Brightleaf tobacco

Brightleaf tobacco is commonly known as "Virginia tobacco", regardless of where in the world it is harvested. Prior to the American Civil War, most tobacco grown in the US was fire-cured dark-leaf. This type of tobacco was planted in fertile lowlands, used a robust variety of leaf, and was either fire cured or air cured. Sometime after the War of 1812, demand for a milder, lighter, more aromatic tobacco arose. Ohio, Pennsylvania and Maryland all innovated quite a bit with milder varieties of the tobacco plant. Farmers around the country experimented with different curing processes. But the breakthrough did not come until around 1839. Growers had noticed that sandy, highland soil produced thinner, weaker plants. Captain Abisha Slade, of Caswell County, North Carolina had considerable infertile, sandy soil, and planted the new "gold-leaf" varieties on it. Slade owned a slave, Stephen, who around 1839 accidentally produced the first true bright tobacco. He used charcoal to restart a fire used to cure the crop. The surge of heat turned the leaves yellow. Using that discovery, Slade developed a system for producing bright tobacco, cultivated on poorer soils and using charcoal for heat-curing. Slade made many public appearances to share the bright-leaf process with other farmers.

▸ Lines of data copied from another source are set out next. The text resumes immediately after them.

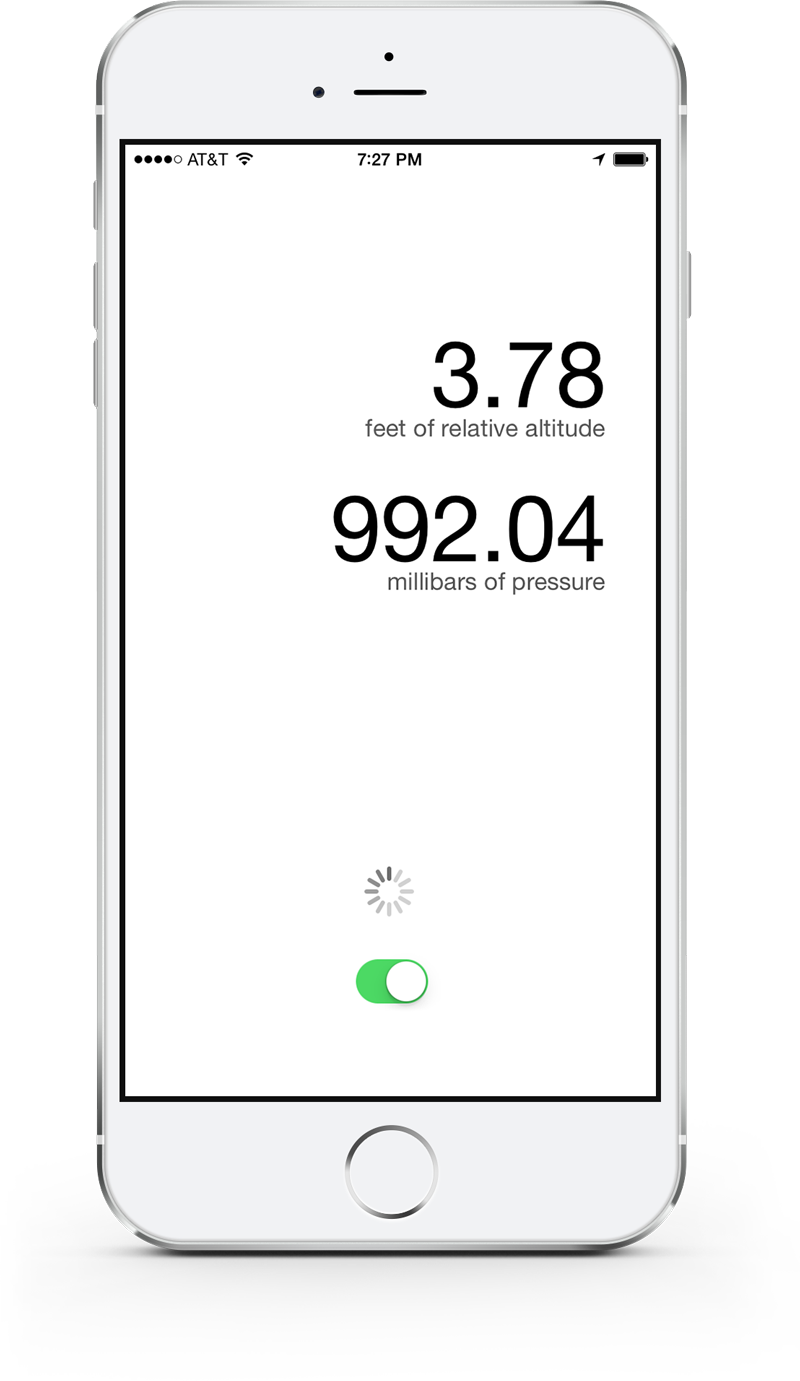
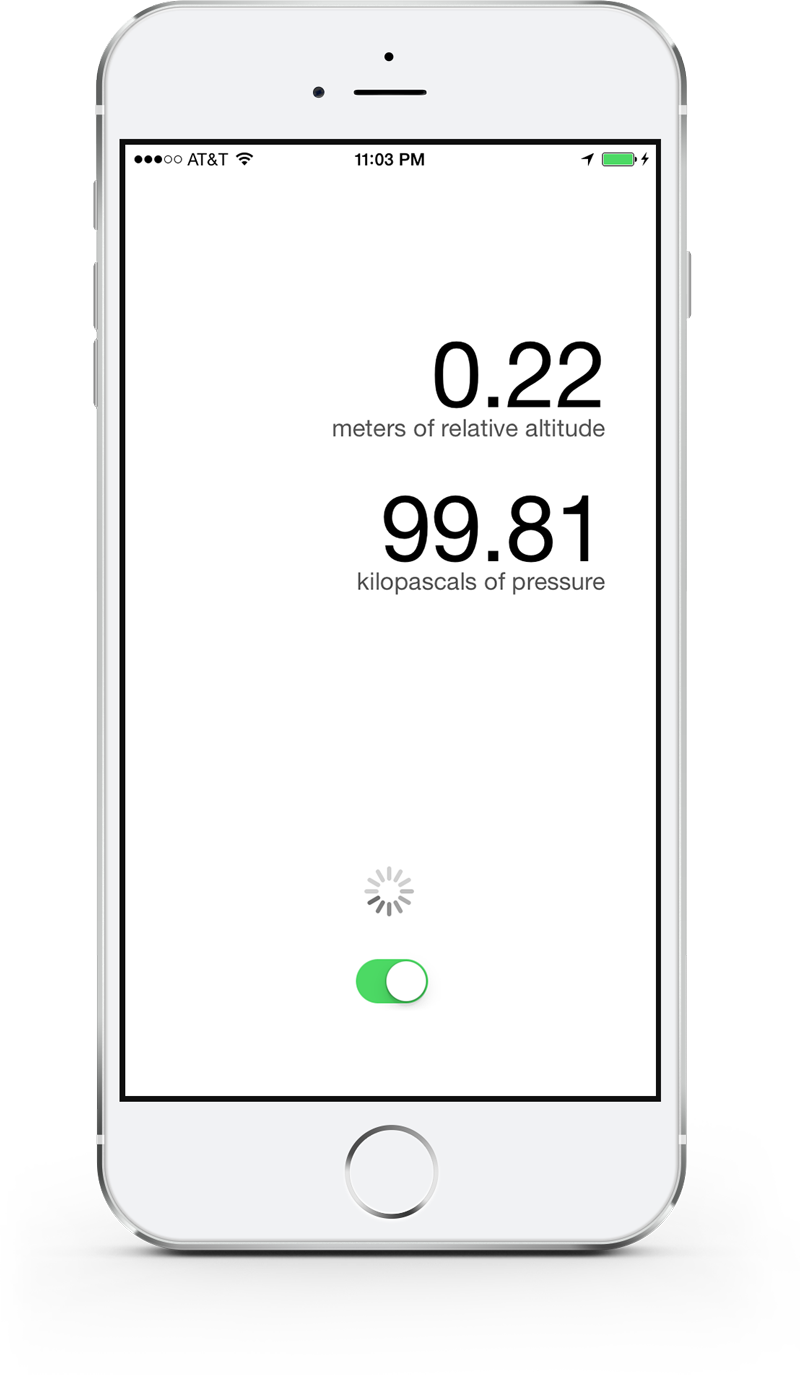
Fixed compilation errors, removed unit conversions

diff --git a/CMAltimeterDemo/ViewController.swift b/CMAltimeterDemo/ViewController.swift
@@ -37,7 +37,7 @@ class ViewController: UIViewController {
     @IBOutlet weak var activityIndicator: UIActivityIndicatorView! // Activity indicator
     @IBOutlet weak var altimeterSwitch: UISwitch! // Altimeter start / stop switch
     
-    let altimeter = CMAltimeter() // Initialize CMAltimeter
+    lazy var altimeter = CMAltimeter() // Lazily load CMAltimeter
     
     override func viewDidLoad() {
         super.viewDidLoad()
@@ -57,7 +57,7 @@ class ViewController: UIViewController {
             self.activityIndicator.startAnimating()
             
             // Start altimeter updates, add it to the main queue
-            self.altimeter.startRelativeAltitudeUpdatesToQueue(NSOperationQueue.mainQueue()) { (altitudeData:CMAltitudeData!, error:NSError!) in
+            self.altimeter.startRelativeAltitudeUpdatesToQueue(NSOperationQueue.mainQueue(), { (altitudeData:CMAltitudeData?, error:NSError?) in
                 
                 if (error != nil) {
                     
@@ -66,21 +66,21 @@ class ViewController: UIViewController {
                     self.altimeterSwitch.on = false
                     self.stopAltimeter()
                     
-                    let alertView = UIAlertView(title: "Error", message: error.localizedDescription, delegate: nil, cancelButtonTitle: "OK")
+                    let alertView = UIAlertView(title: "Error", message: error!.localizedDescription, delegate: nil, cancelButtonTitle: "OK")
                     alertView.show()
                     
                 } else {
                     
-                    let altitudeFeet = altitudeData.relativeAltitude * 3937.0 / 1200.0 // Convert to feet
-                    let pressureMillibars = altitudeData.pressure * 10.0 // Convert pressue to millibars
+                    let altitude = altitudeData!.relativeAltitude.floatValue    // Relative altitude in meters
+                    let pressure = altitudeData!.pressure.floatValue            // Pressure in kilopascals
                     
                     // Update labels, truncate float to two decimal points
-                    self.altLabel.text = NSString(format: "%.02f", altitudeFeet)
-                    self.pressureLabel.text = NSString(format: "%.02f", pressureMillibars)
+                    self.altLabel.text = NSString(format: "%.02f", altitude)
+                    self.pressureLabel.text = NSString(format: "%.02f", pressure)
                     
                 }
                 
-            }
+            })
             
         } else {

His success helped him build a brick house in Yanceyville, North Carolina, and at one time he had many servants. News spread through the area pretty quickly. The infertile sandy soil of the Appalachian piedmont was suddenly profitable, and people rapidly developed flue-curing techniques, a more efficient way of smoke-free curing. Farmers discovered that Bright leaf tobacco needs thin, starved soil, and those who could not grow other crops found that they could grow tobacco. Formerly unproductive farms reached 2035 times their previous worth. By 1855, six Piedmont counties

djoining Virginia ruled the tobacco market. By the outbreak of the Civil War, the town of Danville, Virginia had developed a bright-leaf market for the surrounding area in Caswell County, North Carolina and Pittsylvania County, Virginia. Danville was also the main railway head for Confederate soldiers going to the front. These brought bright tobacco with them from Danville to the lines, traded it with each other and Union soldiers, and developed quite a taste for it. At the end of the war, the soldiers went home and a national market had developed for the local crop. Caswell and Pittsylvania counties were the only two counties in the South that increased in total wealth after the war. Caswell County is a county located in the U.S. state of North Carolina. As of 2000, the population was 23,501. Its county seat is Yanceyville. Caswell County was formed from a northern portion of Orange County, in 1777. The newly formed county was named for Richard Caswell, Governor of North Carolina from 1776 to 1780. Leasburg was the first county seat. In 1792, roughly the eastern half of Caswell County became Person County. After the division, the Caswell County center of government was moved to a more central location: the community of the new county seat first was called Caswell Court House. Later, the name was changed to Yanceyville. Caswell County produced many political leaders, including Bartlett Yancey, Jr., Archibald Debow Murphey, Romulus Mitchell Saunders, Bedford Brown, Calvin Graves, John Kerr, Jacob Thompson, and others. At one time it was stated that all successful North Carolina legislation had to make its way through the Caswell County legislators. As an example, Bartlett Yancey, Jr., was Speaker of the North Carolina Senate 1817-1827, and during part of this time Romulus Mitchell Saunders was Speaker of the North Carolina House of Commons.